Gordon Achtermann |

Market Recap


The S&P 500 index rose 1.6% this week, reaching new highs, led by the technology sector.

The market benchmark closed Friday's session at 5,431.60, slightly below its record closing level of 5,433.74 reached on Thursday. The S&P 500 also hit a new intraday high on Wednesday at 5,447.25. It is now up 2.9% for the month to date and up 14% this year.

Strength in the tech sector drove this week's climb even as the Federal Open Market Committee reduced its expected number of 2024 rate cuts to just one. The policy-setting committee kept its benchmark lending rate unchanged on Wednesday and updated its Summary of Economic Projections to indicate only one rate cut is now expected for this year, down from three forecast in March.

The technology sector jumped 6.4%, followed by a 1.2% rise in real estate and a 0.9% climb in communication services. Consumer discretionary also edged higher.

Broadcom (AVGO) shares led the technology sector's rally, jumping 23% on the week as the chipmaker lifted its full-year revenue outlook on the back of a better-than-expected fiscal second quarter, buoyed by artificial intelligence demand and VMware software.

Also boosting the technology sector, shares of Oracle (ORCL) rose 9.7% as the software maker gave an outlook for annual growth in its fiscal first-quarter revenue and earnings and announced cloud partnerships with OpenAI and Google, even though results came in lower than expected in the preceding period.

On the downside, energy fell 2.3%, followed by a 2% drop in financials, a 1.2% decline in consumer staples and a 1% loss in industrials. Other decliners included materials, health care, and utilities.

The energy sector's decliners included shares of APA Corp. (APA), which fell 3.6% amid an investment rating downgrade from analysts at Evercore ISI to an in-line rating from outperform. The firm also cut its price target on APA's shares to $39 each from $52.


Bond Market

The bond yield curve continues to normalize very gradually. As you can see below, the 1-year rate is slightly lower than a year ago, and the longer-term rates are all up slightly. Is this taking longer than I had hoped?
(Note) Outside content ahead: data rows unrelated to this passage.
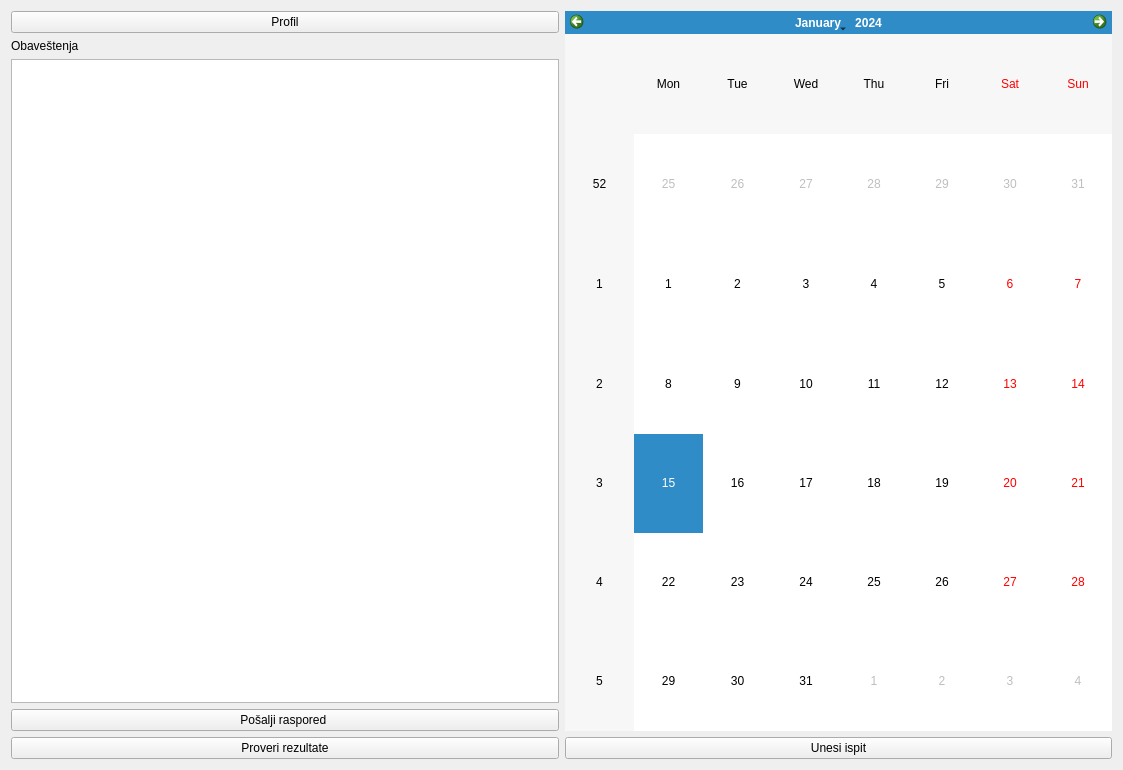
This is Planer/MatfPlaner/forms/Calendar.ui in stenjo1/MATF_Planner as Qt 5 draws it before an edit. The edited form follows.
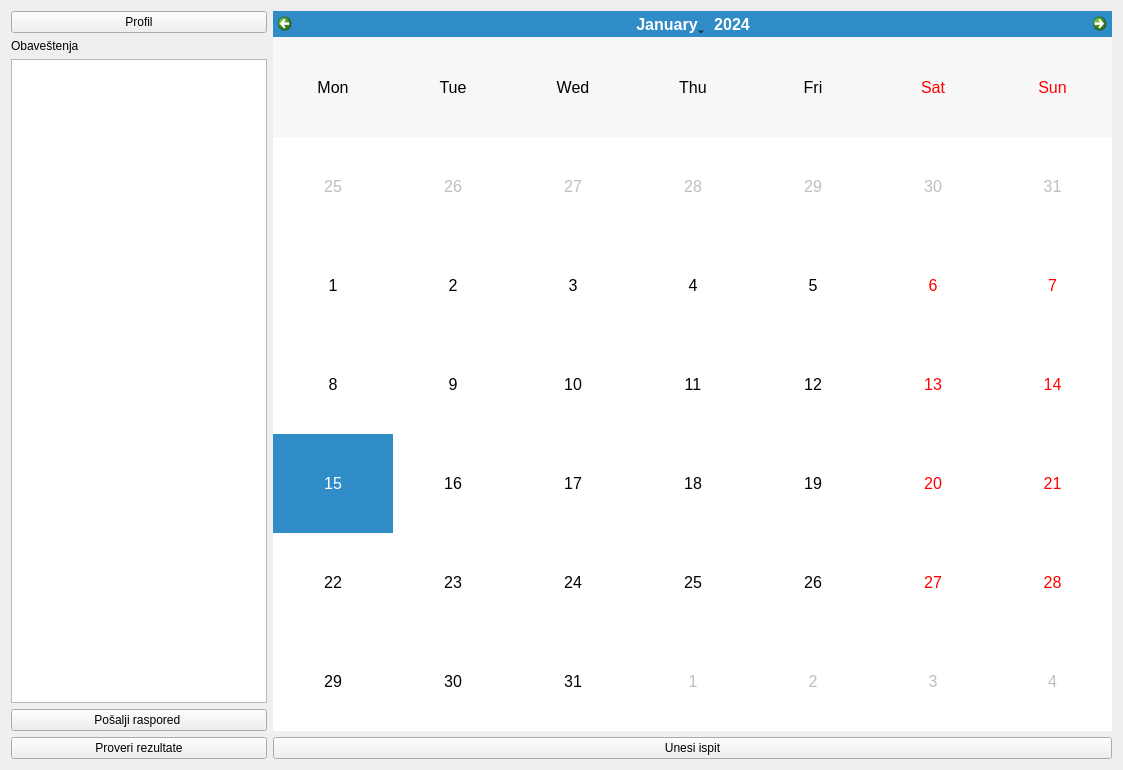
This is the edited form.

The edit to the form file:
```diff
--- a/Planer/MatfPlaner/forms/Calendar.ui
+++ b/Planer/MatfPlaner/forms/Calendar.ui
@@ -37,7 +37,14 @@
       </widget>
      </item>
      <item>
-      <widget class="QTextEdit" name="textEdit"/>
+      <widget class="QTextEdit" name="textEdit">
+       <property name="sizePolicy">
+        <sizepolicy hsizetype="Fixed" vsizetype="Expanding">
+         <horstretch>0</horstretch>
+         <verstretch>0</verstretch>
+        </sizepolicy>
+       </property>
+      </widget>
      </item>
      <item>
       <widget class="QPushButton" name="pbSendMail">
@@ -58,7 +65,34 @@
    <item>
     <layout class="QVBoxLayout" name="verticalLayout_3">
      <item>
-      <widget class="QCalendarWidget" name="calendarWidget"/>
+      <widget class="QCalendarWidget" name="calendarWidget">
+       <property name="font">
+        <font>
+         <pointsize>12</pointsize>
+         <italic>false</italic>
+         <bold>false</bold>
+         <kerning>true</kerning>
+        </font>
+       </property>
+       <property name="contextMenuPolicy">
+        <enum>Qt::DefaultContextMenu</enum>
+       </property>
+       <property name="acceptDrops">
+        <bool>false</bool>
+       </property>
+       <property name="autoFillBackground">
+        <bool>true</bool>
+       </property>
+       <property name="gridVisible">
+        <bool>false</bool>
+       </property>
+       <property name="verticalHeaderFormat">
+        <enum>QCalendarWidget::NoVerticalHeader</enum>
+       </property>
+       <property name="navigationBarVisible">
+        <bool>true</bool>
+       </property>
+      </widget>
      </item>
      <item>
       <widget class="QPushButton" name="pbNewExam">
```
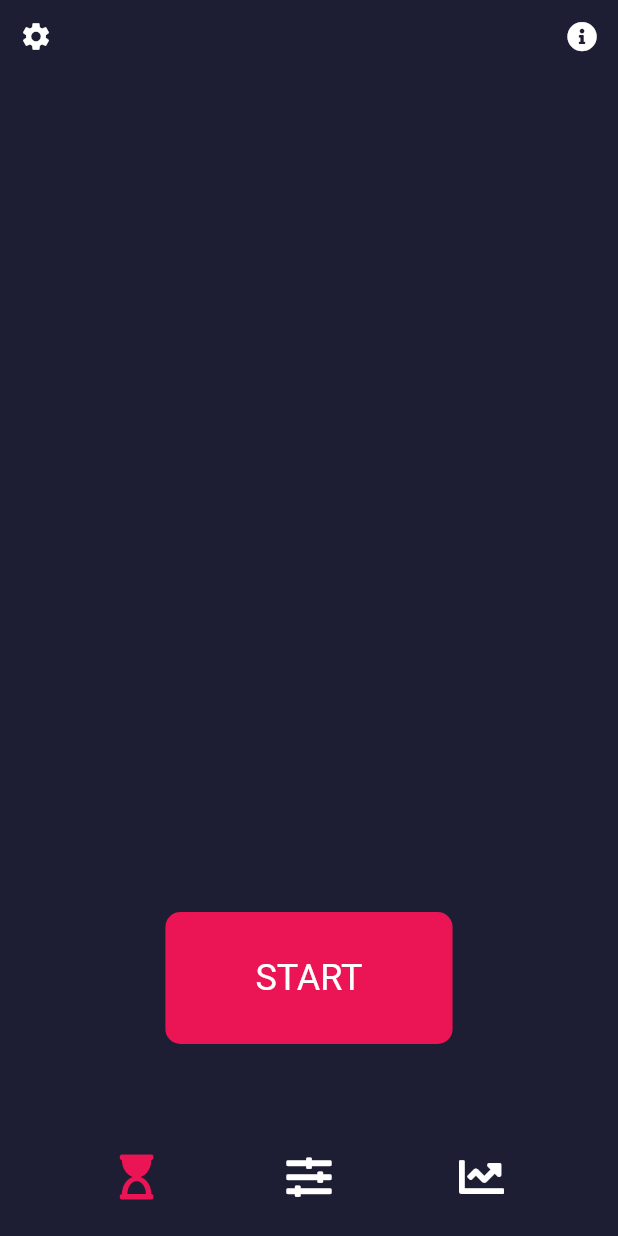
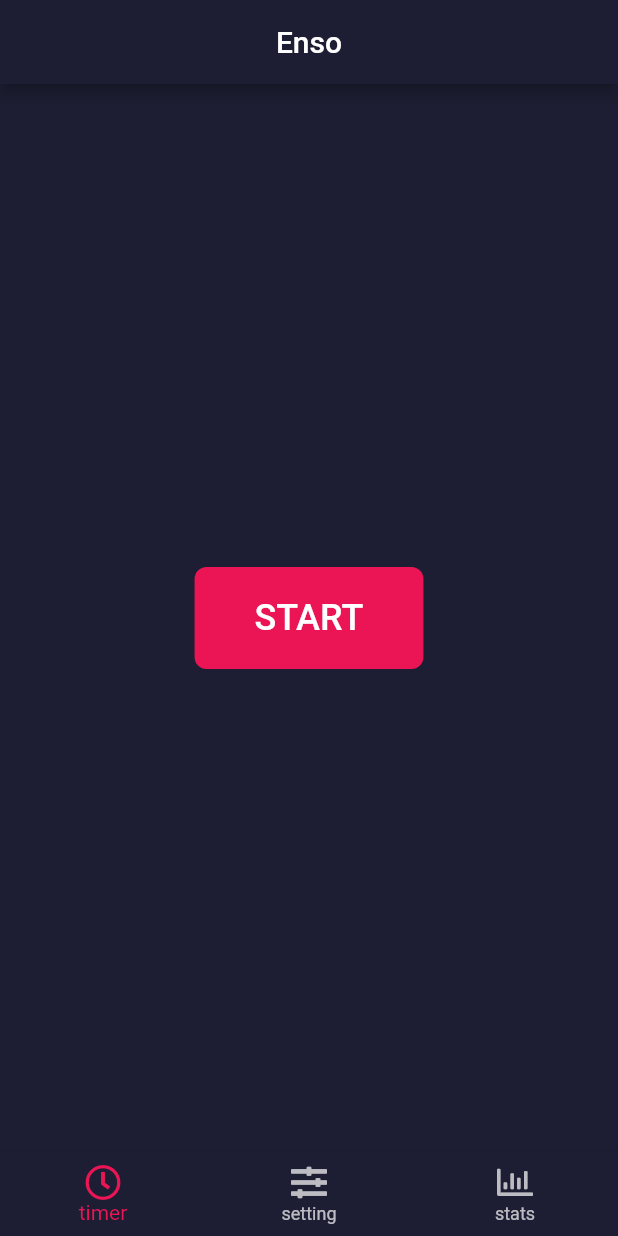
Before and after one commit to devborland/enso_flutter, a Flutter app: the screen it shows after launch, on a phone screen of 412 x 824 dp. Run offline on Flutter 3.47's test engine with Material 2 defaults, Android fonts, the phone set to English and light mode, and no system bars; our stand-ins replace font_awesome_flutter.

Commit message:
Refactored BottomNavigationBar

```diff
--- a/lib/bottom_nav_bar.dart
+++ /dev/null
@@ -1,53 +0,0 @@
-import 'package:flutter/material.dart';
-import 'package:font_awesome_flutter/font_awesome_flutter.dart';
-import 'set_timer.dart';
-
-class EnsoBottomNavigationBar extends StatelessWidget {
-  EnsoBottomNavigationBar(
-      {this.timerColor, this.settingColor, this.progressColor});
-
-  final Color timerColor;
-  final Color settingColor;
-  final Color progressColor;
-
-  @override
-  Widget build(BuildContext context) {
-    return Container(
-      margin: EdgeInsets.symmetric(vertical: 15.0),
-      child: Row(
-        mainAxisAlignment: MainAxisAlignment.spaceEvenly,
-        children: [
-          IconButton(
-            icon: Icon(
-              FontAwesomeIcons.hourglassStart,
-              size: 30.0,
-              color: timerColor,
-            ),
-            onPressed: () {},
-          ),
-          IconButton(
-            icon: Icon(
-              FontAwesomeIcons.slidersH,
-              size: 30.0,
-              color: settingColor,
-            ),
-            onPressed: () {
-              Navigator.push(
-                context,
-                MaterialPageRoute(builder: (context) => SetTimer()),
-              );
-            },
-          ),
-          IconButton(
-            icon: Icon(
-              FontAwesomeIcons.chartLine,
-              size: 30.0,
-              color: progressColor,
-            ),
-            onPressed: () {},
-          )
-        ],
-      ),
-    );
-  }
-}
--- a/lib/enso_timer.dart
+++ /dev/null
@@ -1,39 +0,0 @@
-import 'package:flutter/material.dart';
-import 'enso_appbar.dart';
-import 'bottom_nav_bar.dart';
-
-class EnsoTimer extends StatefulWidget {
-  @override
-  _EnsoTimerState createState() => _EnsoTimerState();
-}
-
-class _EnsoTimerState extends State<EnsoTimer> {
-  @override
-  Widget build(BuildContext context) {
-    return Scaffold(
-      bottomNavigationBar: EnsoBottomNavigationBar(
-        timerColor: Color(0xFFEB1555),
-      ),
-      body: SafeArea(
-        child: Column(
-          mainAxisAlignment: MainAxisAlignment.spaceBetween,
-          children: [
-            EnsoAppBar(),
-            Container(
-              padding: EdgeInsets.symmetric(vertical: 30.0, horizontal: 60.0),
-              margin: EdgeInsets.only(bottom: 50.0),
-              decoration: BoxDecoration(
-                borderRadius: BorderRadius.circular(10.0),
-                color: Color(0xFFEB1555),
-              ),
-              child: Text(
-                'START',
-                style: TextStyle(fontSize: 24.0),
-              ),
-            ),
-          ],
-        ),
-      ),
-    );
-  }
-}
--- a/lib/main.dart
+++ b/lib/main.dart
@@ -1,9 +1,25 @@
 import 'package:flutter/material.dart';
-import 'enso_timer.dart';
+import 'package:font_awesome_flutter/font_awesome_flutter.dart';
+
+import 'screens/set_timer.dart';
+import 'screens/stats.dart';
+import 'screens/timer.dart';
 
 void main() => runApp(Enso());
 
-class Enso extends StatelessWidget {
+class Enso extends StatefulWidget {
+  @override
+  _EnsoState createState() => _EnsoState();
+}
+
+class _EnsoState extends State<Enso> {
+  int _currentScreen = 0;
+  List<Widget> _screens = [
+    Timer(),
+    SetTimer(),
+    Stats(),
+  ];
+
   @override
   Widget build(BuildContext context) {
     return MaterialApp(
@@ -11,8 +27,39 @@ class Enso extends StatelessWidget {
       theme: ThemeData.dark().copyWith(
         primaryColor: Color(0xFF1D1E33),
         scaffoldBackgroundColor: Color(0xFF1D1E33),
+        bottomNavigationBarTheme: BottomNavigationBarThemeData(
+          backgroundColor: Color(0xFF1D1E33),
+        ),
       ),
-      home: EnsoTimer(),
+      home: Scaffold(
+        appBar: AppBar(
+          title: Center(child: Text('Enso')),
+        ),
+        body: _screens[_currentScreen],
+        bottomNavigationBar: BottomNavigationBar(
+          currentIndex: _currentScreen,
+          fixedColor: Color(0xFFEB1555),
+          onTap: (int index) {
+            setState(() {
+              _currentScreen = index;
+            });
+          },
+          items: [
+            BottomNavigationBarItem(
+              icon: Icon(FontAwesomeIcons.clock),
+              label: 'timer',
+            ),
+            BottomNavigationBarItem(
+              icon: Icon(FontAwesomeIcons.slidersH),
+              label: 'setting',
+            ),
+            BottomNavigationBarItem(
+              icon: Icon(FontAwesomeIcons.chartBar),
+              label: 'stats',
+            ),
+          ],
+        ),
+      ),
     );
   }
 }
--- /dev/null
+++ b/lib/screens/set_timer.dart
@@ -0,0 +1,13 @@
+import 'package:flutter/material.dart';
+
+class SetTimer extends StatefulWidget {
+  @override
+  _SetTimerState createState() => _SetTimerState();
+}
+
+class _SetTimerState extends State<SetTimer> {
+  @override
+  Widget build(BuildContext context) {
+    return Center(child: Text('Set Timer'));
+  }
+}
--- /dev/null
+++ b/lib/screens/stats.dart
@@ -0,0 +1,10 @@
+import 'package:flutter/material.dart';
+
+class Stats extends StatelessWidget {
+  @override
+  Widget build(BuildContext context) {
+    return Center(
+      child: Text('Statistics'),
+    );
+  }
+}
--- /dev/null
+++ b/lib/screens/timer.dart
@@ -0,0 +1,34 @@
+import 'package:flutter/material.dart';
+
+class Timer extends StatefulWidget {
+  @override
+  _TimerState createState() => _TimerState();
+}
+
+class _TimerState extends State<Timer> {
+  @override
+  Widget build(BuildContext context) {
+    return Center(
+      child: Column(
+        mainAxisAlignment: MainAxisAlignment.center,
+        children: [
+          FlatButton(
+            onPressed: () {},
+            child: Container(
+              padding: EdgeInsets.symmetric(vertical: 20.0, horizontal: 40.0),
+              // margin: EdgeInsets.only(bottom: 50.0, top: 50.0),
+              decoration: BoxDecoration(
+                borderRadius: BorderRadius.circular(8.0),
+                color: Color(0xFFEB1555),
+              ),
+              child: Text(
+                'START',
+                style: TextStyle(fontSize: 24.0),
+              ),
+            ),
+          ),
+        ],
+      ),
+    );
+  }
+}
--- a/lib/set_timer.dart
+++ /dev/null
@@ -1,28 +0,0 @@
-import 'package:flutter/material.dart';
-import 'enso_appbar.dart';
-import 'bottom_nav_bar.dart';
-
-class SetTimer extends StatefulWidget {
-  @override
-  _SetTimerState createState() => _SetTimerState();
-}
-
-class _SetTimerState extends State<SetTimer> {
-  @override
-  Widget build(BuildContext context) {
-    return Scaffold(
-      bottomNavigationBar: EnsoBottomNavigationBar(
-        settingColor: Color(0xFFEB1555),
-      ),
-      body: SafeArea(
-        child: Column(
-          mainAxisAlignment: MainAxisAlignment.spaceBetween,
-          children: [
-            EnsoAppBar(),
-            Text('Set Timer'),
-          ],
-        ),
-      ),
-    );
-  }
-}
```
Also changed, not shown: lib/widgets/enso_appbar.dart (renamed from lib/enso_appbar.dart).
Yes. But let's just enjoy that we can get CDs and treasuries paying over 5% even if we can't get quite that high of a rate for 3 years or more.


Up Next

Economic data next week will include May retail sales and industrial production on Tuesday, May housing starts and building permits on Thursday and May existing home sales on Friday, among other reports.


Stay the course!

All the Best,

Gordon Achtermann, CFP®